Itemized modification records:

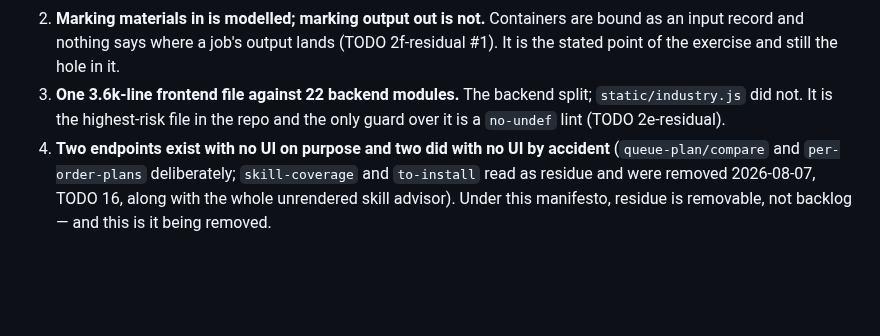
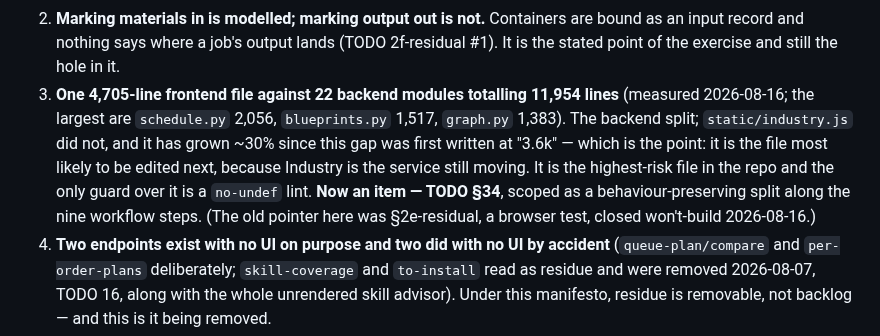
Before and after one commit to fredrik84/eve-pi-planner, a Markdown page: docs/manifesto.md, the part around the change. GitHub-like rendering; blank space fills up the shorter version.

Commit message:
docs: correct the Industry size gap in the manifesto to the measured 4,705 frontend lines and point it at TODO 34
Co-Authored-By: Claude Opus 5 <noreply@anthropic.com>

```diff
--- a/docs/manifesto.md
+++ b/docs/manifesto.md
@@ -183,9 +183,14 @@ own all keep changing. The standing properties to hold:
 2. **Marking materials in is modelled; marking output out is not.** Containers are bound as an input
    record and nothing says where a job's output lands (TODO 2f-residual #1). It is the stated point
    of the exercise and still the hole in it.
-3. **One 3.6k-line frontend file against 22 backend modules.** The backend split; `static/industry.js`
-   did not. It is the highest-risk file in the repo and the only guard over it is a `no-undef` lint
-   (TODO 2e-residual).
+3. **One 4,705-line frontend file against 22 backend modules totalling 11,954 lines**
+   (measured 2026-08-16; the largest are `schedule.py` 2,056, `blueprints.py` 1,517, `graph.py`
+   1,383). The backend split; `static/industry.js` did not, and it has grown ~30% since this gap
+   was first written at "3.6k" — which is the point: it is the file most likely to be edited next,
+   because Industry is the service still moving. It is the highest-risk file in the repo and the
+   only guard over it is a `no-undef` lint. **Now an item — TODO §34**, scoped as a
+   behaviour-preserving split along the nine workflow steps. (The old pointer here was
+   §2e-residual, a browser test, closed won't-build 2026-08-16.)
 4. **Two endpoints exist with no UI on purpose and two did with no UI by accident**
    (`queue-plan/compare` and `per-order-plans` deliberately; `skill-coverage` and `to-install` read
    as residue and were removed 2026-08-07, TODO 16, along with the whole unrendered skill advisor).
```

Instructions for the task →
Pictures are to be left out; otherwise, retype exactly the lines from the first line of the data through the line containing "docs: correct the".

Solution for this exercise →
Before and after one commit to fredrik84/eve-pi-planner, a Markdown page: docs/manifesto.md, the part around the change. GitHub-like rendering; blank space fills up the shorter version.

Commit message:
docs: correct the Industry size gap in the manifesto to the measured 4,705 frontend lines and point it at TODO 34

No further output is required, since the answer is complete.